What does that mean exactly…in simple terms at some point during his time in my belly the two bones that form Boston’s forehead fused together. This would not happen to most children until they reach around six years old. For Mr B it means a ridge runs vertically on his forehead, his eyes a slightly closer together, his right eye has trouble opening and his head is taller but smaller in circumference. That is the outside, on the inside his brain has a little less room then most babies his age and his bones are slightly different in shape.
What we know for sure is that Boston will have surgery to split the fused bone sometime before he is 12 months old. It is a procedure that happens quite a lot with great results and the experts tell us that after surgery it will be hard to pick that there was anything out of the norm with Bozzies skull. What we do not yet know is whether there will be other affects caused by the syndrome, either physical or with cognitive function, but time will tell as it always does.
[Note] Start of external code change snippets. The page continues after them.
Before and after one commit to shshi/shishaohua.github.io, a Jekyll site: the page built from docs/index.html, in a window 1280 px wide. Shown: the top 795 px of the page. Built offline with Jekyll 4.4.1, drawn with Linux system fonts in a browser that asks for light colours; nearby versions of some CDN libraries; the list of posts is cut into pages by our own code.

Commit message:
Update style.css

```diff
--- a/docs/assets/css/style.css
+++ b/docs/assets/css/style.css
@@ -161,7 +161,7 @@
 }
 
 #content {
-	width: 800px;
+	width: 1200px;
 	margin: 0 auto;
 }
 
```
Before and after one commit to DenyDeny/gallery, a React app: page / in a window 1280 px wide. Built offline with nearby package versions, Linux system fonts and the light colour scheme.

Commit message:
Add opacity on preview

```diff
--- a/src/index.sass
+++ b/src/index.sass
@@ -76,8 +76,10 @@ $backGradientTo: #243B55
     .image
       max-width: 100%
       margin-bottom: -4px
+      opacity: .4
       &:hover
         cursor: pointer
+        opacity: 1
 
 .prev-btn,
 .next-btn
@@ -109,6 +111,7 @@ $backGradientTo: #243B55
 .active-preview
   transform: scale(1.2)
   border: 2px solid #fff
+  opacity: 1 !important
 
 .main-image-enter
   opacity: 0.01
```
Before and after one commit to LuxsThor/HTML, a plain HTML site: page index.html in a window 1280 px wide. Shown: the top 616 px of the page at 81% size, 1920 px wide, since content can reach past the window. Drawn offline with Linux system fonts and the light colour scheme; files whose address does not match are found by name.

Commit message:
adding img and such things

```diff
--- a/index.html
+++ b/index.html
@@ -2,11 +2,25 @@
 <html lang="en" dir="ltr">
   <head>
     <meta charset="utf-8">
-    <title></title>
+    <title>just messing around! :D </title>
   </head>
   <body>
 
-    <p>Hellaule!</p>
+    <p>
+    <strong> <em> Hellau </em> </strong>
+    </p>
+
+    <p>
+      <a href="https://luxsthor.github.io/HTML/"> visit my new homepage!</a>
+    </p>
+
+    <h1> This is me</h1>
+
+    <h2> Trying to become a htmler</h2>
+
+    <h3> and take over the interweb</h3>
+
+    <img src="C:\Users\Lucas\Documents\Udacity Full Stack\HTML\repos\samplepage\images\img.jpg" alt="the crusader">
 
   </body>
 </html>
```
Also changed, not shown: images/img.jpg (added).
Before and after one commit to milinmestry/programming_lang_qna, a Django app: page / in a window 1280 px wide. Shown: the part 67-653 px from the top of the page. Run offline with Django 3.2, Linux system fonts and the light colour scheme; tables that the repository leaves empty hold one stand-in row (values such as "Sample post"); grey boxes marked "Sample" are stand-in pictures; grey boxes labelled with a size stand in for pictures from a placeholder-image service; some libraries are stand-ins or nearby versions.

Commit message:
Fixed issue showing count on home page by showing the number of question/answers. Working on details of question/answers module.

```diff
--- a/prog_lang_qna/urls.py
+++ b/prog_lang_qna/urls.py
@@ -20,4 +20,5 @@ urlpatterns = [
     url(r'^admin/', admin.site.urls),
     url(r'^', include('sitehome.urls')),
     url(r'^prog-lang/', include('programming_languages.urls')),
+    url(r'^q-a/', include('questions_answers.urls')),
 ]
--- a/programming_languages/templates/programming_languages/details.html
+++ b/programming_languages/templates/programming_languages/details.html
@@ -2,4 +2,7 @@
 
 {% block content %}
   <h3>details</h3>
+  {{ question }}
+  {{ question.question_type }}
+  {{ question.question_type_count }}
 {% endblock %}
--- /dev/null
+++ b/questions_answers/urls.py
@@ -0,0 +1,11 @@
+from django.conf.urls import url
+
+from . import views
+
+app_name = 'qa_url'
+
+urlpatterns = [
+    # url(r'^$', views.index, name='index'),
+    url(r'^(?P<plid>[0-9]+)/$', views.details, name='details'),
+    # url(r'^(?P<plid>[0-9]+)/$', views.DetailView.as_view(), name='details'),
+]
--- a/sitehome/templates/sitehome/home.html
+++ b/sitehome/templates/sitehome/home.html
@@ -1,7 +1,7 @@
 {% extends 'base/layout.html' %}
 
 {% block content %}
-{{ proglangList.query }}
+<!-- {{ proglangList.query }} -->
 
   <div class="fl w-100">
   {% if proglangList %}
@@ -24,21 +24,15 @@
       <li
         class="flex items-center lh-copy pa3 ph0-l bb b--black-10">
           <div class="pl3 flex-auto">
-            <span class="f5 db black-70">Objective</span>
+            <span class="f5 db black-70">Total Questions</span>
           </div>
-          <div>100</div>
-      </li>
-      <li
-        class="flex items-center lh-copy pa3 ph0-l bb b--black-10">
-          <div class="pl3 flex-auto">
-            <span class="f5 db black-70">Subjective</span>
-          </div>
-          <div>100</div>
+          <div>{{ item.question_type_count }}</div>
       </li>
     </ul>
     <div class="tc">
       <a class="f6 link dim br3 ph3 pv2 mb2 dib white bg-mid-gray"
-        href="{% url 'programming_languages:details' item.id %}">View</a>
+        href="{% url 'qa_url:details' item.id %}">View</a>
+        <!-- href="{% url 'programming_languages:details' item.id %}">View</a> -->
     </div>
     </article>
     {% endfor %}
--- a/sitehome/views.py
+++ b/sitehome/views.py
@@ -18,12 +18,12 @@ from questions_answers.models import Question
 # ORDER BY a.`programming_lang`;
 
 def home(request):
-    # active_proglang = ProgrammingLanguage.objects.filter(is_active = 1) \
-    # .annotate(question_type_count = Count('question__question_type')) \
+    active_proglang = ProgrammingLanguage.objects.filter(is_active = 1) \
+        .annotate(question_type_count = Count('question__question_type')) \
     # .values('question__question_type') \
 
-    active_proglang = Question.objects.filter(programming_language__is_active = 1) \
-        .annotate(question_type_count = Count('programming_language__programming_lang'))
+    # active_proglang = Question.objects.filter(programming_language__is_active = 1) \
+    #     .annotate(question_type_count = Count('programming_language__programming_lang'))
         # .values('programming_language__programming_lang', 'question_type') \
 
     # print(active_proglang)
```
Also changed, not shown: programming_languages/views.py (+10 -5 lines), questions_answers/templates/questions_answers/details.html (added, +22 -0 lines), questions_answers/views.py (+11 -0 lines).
Becoming a parent adds a dimension to life, suddenly you are responsible for an entire human being, undeniably with that responsibility comes new worries and concerns. Comprehending what exactly Metopic Craniosynostosis means to me has been difficult.
From day one the medical professionals have been very positive and optimistic. We keep a close eye on his development, making sure he reaches milestones like smiling, grasping, cooeing etc (and with some he is ahead of time *proud*). We make sure he see’s the local health care nurses to check weight and growth every two weeks, every six weeks we visit our wonderful paediatrician at Tweed who keeps us up to date with results and more specific health issues, then it is a waiting game to see when exactly the team at The Mater Children’s Hospital will schedule surgery (but so far they plan between 8 and 10 months). In general the attitudes are really relaxed and so in general I feel completely fine about Boston’s little forehead journey.
But he is still my baby boy and I still worry. I worry about the unknown. Will the surgery go as planned? Will it have long lasting affects we do not yet know? Will he struggle to learn new things or grasp new concepts? Will he be bullied about looking unique? Will this little part of him define who he is in any sort of random negative way? The essence of any question is will his wellbeing be affected?
When I begin to worry too much I play a little game in my head. I remind myself that no matter how much we love our children their future is always unknown. I remind myself that any child will have to face many challenges, we can never know what they will be. I convince myself that no matter the challenge Boston has to face his dad and I will give him the tools to work his way through, and when we don’t have answers we will still be unshakable support.
I do not know why Boston was given this challenge but I know it is teaching me acceptance, maybe that is a lot of what being a parent is about, accepting we can not control our children’s journey, we can only guide and support them with all our best intentions.